#### Records for this exercise
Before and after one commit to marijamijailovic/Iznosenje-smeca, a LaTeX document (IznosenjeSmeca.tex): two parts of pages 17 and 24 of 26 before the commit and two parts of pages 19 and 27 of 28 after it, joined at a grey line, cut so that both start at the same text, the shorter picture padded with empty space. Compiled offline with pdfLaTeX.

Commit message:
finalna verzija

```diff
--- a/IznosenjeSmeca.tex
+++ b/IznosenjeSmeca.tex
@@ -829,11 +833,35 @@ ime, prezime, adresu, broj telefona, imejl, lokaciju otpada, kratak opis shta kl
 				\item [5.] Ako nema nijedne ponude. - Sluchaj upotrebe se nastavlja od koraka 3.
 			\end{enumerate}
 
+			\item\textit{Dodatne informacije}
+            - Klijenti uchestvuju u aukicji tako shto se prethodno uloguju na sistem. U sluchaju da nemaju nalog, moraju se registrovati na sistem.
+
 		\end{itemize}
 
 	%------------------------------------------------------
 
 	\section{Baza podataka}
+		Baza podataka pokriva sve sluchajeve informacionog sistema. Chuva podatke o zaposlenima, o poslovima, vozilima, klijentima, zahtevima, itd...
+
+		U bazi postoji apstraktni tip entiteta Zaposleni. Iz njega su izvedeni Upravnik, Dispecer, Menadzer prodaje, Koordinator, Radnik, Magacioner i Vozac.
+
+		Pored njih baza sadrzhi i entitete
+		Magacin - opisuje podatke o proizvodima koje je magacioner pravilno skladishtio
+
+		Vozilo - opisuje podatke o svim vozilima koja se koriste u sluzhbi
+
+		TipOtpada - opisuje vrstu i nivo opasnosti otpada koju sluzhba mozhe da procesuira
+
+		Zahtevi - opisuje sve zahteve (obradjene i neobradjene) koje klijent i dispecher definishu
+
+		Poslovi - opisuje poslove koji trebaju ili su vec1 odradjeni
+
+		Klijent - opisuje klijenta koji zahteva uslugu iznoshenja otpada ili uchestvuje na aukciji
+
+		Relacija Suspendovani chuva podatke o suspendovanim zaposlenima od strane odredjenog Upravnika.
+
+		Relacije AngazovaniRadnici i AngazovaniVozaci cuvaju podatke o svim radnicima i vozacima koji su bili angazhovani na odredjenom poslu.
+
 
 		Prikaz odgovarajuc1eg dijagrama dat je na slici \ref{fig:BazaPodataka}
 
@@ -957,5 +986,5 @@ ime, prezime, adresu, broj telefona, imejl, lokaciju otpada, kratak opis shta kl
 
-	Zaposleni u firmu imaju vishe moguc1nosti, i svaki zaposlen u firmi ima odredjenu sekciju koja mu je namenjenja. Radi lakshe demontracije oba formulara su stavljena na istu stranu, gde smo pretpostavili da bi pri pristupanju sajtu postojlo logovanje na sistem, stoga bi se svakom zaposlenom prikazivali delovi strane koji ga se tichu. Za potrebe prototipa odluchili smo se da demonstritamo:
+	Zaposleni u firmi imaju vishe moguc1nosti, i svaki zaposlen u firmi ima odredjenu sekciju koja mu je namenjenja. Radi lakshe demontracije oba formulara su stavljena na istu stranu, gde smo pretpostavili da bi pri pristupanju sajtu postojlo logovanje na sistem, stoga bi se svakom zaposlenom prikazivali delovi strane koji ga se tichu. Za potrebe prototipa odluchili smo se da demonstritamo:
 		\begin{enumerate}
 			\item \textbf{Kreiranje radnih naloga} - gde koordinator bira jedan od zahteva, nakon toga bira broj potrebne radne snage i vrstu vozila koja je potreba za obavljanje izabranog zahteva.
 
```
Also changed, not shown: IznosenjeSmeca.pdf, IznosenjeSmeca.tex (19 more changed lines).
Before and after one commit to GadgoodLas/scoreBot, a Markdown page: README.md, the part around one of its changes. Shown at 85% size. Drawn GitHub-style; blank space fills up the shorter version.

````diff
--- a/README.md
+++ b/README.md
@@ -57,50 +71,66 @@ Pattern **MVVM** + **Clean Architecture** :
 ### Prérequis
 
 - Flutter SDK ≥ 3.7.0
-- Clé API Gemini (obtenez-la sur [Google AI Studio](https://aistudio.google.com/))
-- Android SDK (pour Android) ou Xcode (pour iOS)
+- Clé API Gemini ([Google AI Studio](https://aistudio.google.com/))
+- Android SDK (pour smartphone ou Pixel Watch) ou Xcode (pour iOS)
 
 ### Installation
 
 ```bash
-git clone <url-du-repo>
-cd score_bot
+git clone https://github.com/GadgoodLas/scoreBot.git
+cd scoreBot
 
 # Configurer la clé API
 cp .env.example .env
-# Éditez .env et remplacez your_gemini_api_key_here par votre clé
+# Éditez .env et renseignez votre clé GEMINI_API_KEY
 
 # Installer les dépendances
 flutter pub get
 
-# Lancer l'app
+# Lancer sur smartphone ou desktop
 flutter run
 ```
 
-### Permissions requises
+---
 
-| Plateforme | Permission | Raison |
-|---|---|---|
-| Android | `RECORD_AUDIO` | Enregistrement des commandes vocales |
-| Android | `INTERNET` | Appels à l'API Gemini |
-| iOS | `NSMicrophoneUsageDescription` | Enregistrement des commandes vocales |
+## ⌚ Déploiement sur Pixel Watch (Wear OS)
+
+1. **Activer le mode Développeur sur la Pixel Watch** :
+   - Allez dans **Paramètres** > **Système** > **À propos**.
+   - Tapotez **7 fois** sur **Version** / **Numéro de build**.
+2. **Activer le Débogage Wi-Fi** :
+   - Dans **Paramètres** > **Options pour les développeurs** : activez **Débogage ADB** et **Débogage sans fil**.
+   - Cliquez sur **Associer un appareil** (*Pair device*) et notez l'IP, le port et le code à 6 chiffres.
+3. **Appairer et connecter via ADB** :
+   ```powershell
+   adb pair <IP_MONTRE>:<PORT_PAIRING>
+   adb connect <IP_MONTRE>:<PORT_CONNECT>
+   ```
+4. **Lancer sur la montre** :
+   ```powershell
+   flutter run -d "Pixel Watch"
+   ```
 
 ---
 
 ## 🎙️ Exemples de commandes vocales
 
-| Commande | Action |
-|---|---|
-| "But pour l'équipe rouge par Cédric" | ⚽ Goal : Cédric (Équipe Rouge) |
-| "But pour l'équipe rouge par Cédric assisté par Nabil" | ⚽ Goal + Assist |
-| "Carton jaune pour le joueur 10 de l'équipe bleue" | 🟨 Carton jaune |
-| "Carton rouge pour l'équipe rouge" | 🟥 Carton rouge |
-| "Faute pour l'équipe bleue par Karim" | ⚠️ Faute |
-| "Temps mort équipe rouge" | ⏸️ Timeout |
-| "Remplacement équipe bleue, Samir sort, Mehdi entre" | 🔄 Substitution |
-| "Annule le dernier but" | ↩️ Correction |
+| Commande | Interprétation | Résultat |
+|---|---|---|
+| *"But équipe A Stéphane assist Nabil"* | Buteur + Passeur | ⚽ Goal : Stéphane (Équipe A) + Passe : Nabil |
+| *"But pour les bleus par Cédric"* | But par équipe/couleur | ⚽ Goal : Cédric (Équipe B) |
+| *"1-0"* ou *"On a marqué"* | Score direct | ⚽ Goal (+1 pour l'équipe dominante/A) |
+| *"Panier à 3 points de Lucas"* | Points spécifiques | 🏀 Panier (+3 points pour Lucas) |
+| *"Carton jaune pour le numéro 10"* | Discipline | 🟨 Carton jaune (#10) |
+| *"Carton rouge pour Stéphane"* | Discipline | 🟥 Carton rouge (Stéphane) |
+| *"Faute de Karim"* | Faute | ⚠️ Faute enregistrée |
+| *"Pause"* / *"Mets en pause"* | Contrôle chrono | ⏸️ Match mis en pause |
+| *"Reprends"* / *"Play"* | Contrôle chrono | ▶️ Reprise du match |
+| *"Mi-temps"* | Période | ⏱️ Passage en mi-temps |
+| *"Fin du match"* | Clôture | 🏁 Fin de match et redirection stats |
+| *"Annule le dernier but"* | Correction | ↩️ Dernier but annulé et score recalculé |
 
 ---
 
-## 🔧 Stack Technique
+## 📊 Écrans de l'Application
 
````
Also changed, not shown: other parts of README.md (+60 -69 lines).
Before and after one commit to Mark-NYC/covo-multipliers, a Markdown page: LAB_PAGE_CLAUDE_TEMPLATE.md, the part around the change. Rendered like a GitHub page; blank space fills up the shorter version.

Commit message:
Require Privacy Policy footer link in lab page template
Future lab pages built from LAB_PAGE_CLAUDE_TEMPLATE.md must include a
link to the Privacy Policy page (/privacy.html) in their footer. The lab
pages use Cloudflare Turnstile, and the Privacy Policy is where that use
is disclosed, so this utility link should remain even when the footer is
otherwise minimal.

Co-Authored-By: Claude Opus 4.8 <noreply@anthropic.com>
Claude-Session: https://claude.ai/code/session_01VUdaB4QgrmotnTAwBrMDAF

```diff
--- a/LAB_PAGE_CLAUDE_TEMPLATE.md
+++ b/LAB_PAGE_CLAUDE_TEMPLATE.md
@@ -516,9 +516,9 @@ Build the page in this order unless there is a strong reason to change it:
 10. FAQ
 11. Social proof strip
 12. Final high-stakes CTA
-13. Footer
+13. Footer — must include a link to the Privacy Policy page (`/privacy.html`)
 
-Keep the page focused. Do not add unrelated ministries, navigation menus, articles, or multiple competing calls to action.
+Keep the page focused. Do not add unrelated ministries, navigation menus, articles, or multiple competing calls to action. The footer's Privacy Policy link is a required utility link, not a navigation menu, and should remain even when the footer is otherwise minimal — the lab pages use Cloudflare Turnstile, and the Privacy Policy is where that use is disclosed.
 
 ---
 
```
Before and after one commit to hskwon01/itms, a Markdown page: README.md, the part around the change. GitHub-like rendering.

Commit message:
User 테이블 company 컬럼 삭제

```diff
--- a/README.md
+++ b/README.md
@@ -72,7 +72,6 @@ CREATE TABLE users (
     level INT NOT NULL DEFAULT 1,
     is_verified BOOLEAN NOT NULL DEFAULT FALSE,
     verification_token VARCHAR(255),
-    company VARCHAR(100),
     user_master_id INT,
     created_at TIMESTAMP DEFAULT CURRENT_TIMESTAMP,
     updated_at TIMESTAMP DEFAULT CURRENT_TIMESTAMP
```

#### Work required
Go through the material above and count the lines that include "koji". Give the number alone.

#### Your response
5